Cites one contemporary analyst “It’s all planned out, every year, we harvest a new crop of students who are under tremendous pressure to do as well, or better then, their parents. Once graduated, depending on their program, they may only find work at the University itself. Because of lack of competition in the working world, they have no choice but to have us or one of our sister institutions, as their employer. Then we can treat them however terribly we decide, with little to no consequence.”
“It’s inspiring how many tops there are to skim off of,” boasts Temporary Foreign Arts Dean Dr. Janet Tempchair, “Recently, we’re proud to announce new adjustments in our world-renowned library system. After all, libraries are the laboratories of the humanists.” New efficient processes include compound-interest applied hourly to delinquent library loans, allowing for maximum tracking and penalizing. A week overdue copy of The Communist Manifesto – a book of which the institution owns hundreds – will cost roughly $19, which is a deep discount when compared to the $40 it will cost to park your car near the library.”

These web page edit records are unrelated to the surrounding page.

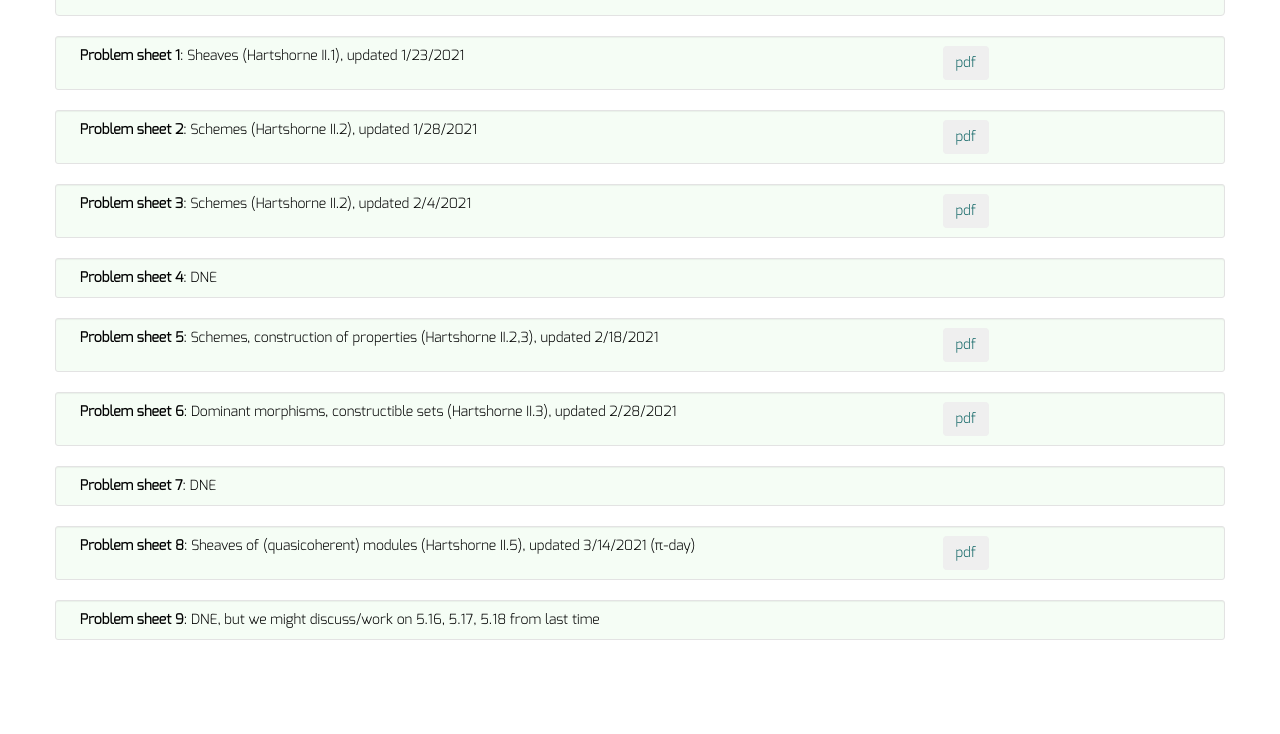
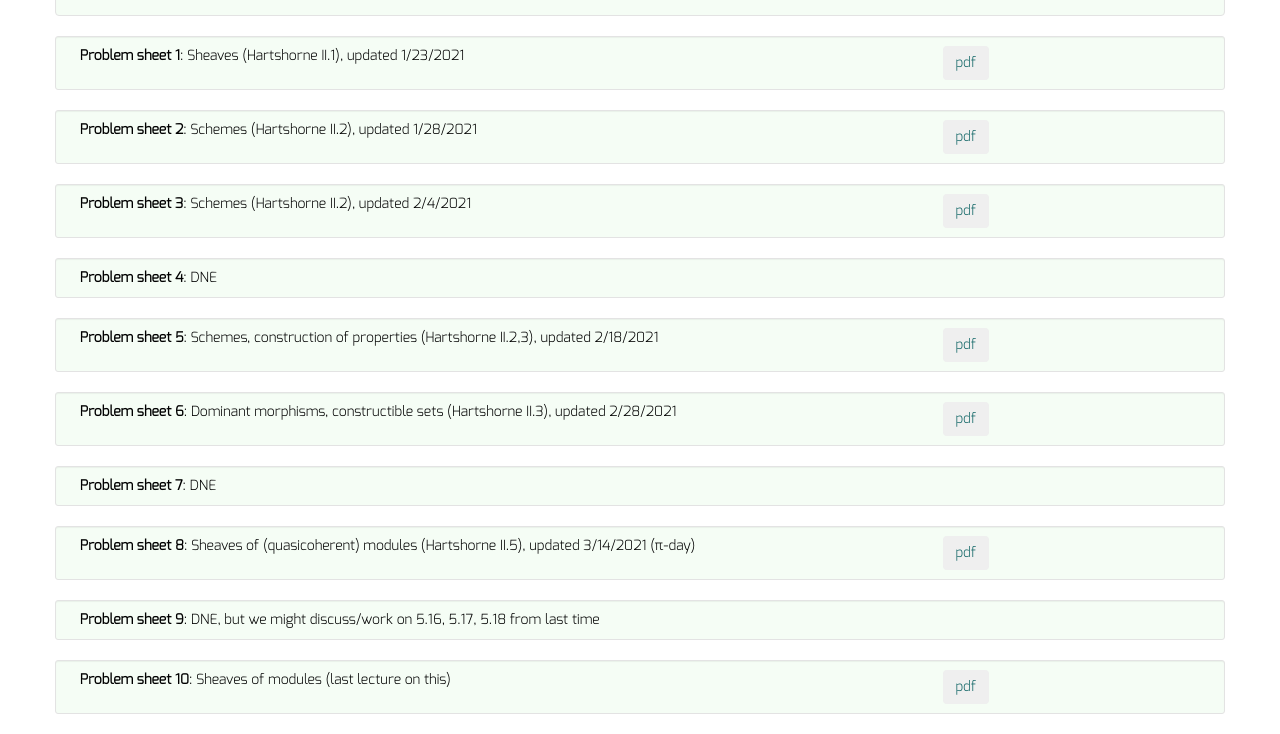
Before and after one commit to dkrashen/schemes, a Jekyll site: the page built from problems/index.html, in a window 1280 px wide, cut to the strip 310-1044 px from the top of the page. Built offline with Jekyll 4.4.1, drawn with Linux system fonts in a browser that asks for light colours; before the commit the page ends 970 px from its top, so only the background shows below that.

Commit message:
add problems

```diff
--- a/_data/problems.yml
+++ b/_data/problems.yml
@@ -22,3 +22,6 @@
   filename: "problems8.pdf"
 - title: "Problem sheet 9"
   description: "DNE, but we might discuss/work on 5.16, 5.17, 5.18 from last time"
+- title: "Problem sheet 10"
+  description: "Sheaves of modules (last lecture on this)"
+  filename: "problems10.pdf"
```
Also changed, not shown: 1 other file.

“Again, it’s beautifully planned out. If not, then their next logical choice (using university logic) is to take more school, such as a Masters, PH D, or an Education degree, which provides us with even more students to which we pay our expanding and questionable bills with. On top of that, some of the actual content of the education that we provided is so lofty and unrealistic that it breeds a certain type of useless that many future employers shy away from. This creates the subject to wonder if the problem is not that they don’t have right education, but enough education. Teachers teaching teachers. Its a glorious positive feedback loop, all the U of A has to do is sit back, watch the institution feed itself, and wonder why the critically thinking skills being taught to students in the lecture halls are not being applied to the way we do business with them. Ha ha, beautiful, simply magic.”
This system of bilking the highest bidder means that many young adults are left in the dust when the family well is dried-up. One Edmonton grad, who has yet to take to the highway system in any direction towards a lower cost of living, cautions the University’s prospective customers, “Watch the cost of your program. There’s a difference between paying for overhead investment and paying for a vanity press. If you have to pay somebody thirty thousand dollars to hear you spit off ideas about contemporary video installation art, chances are, they don’t give a rat’s ass. And watch out for the third year ‘existentialist nightmare cliff’, when you realize you’re being taken for a ride, but you’re in too deep to quit without embarrassing your folks at the next family Thanksgiving.”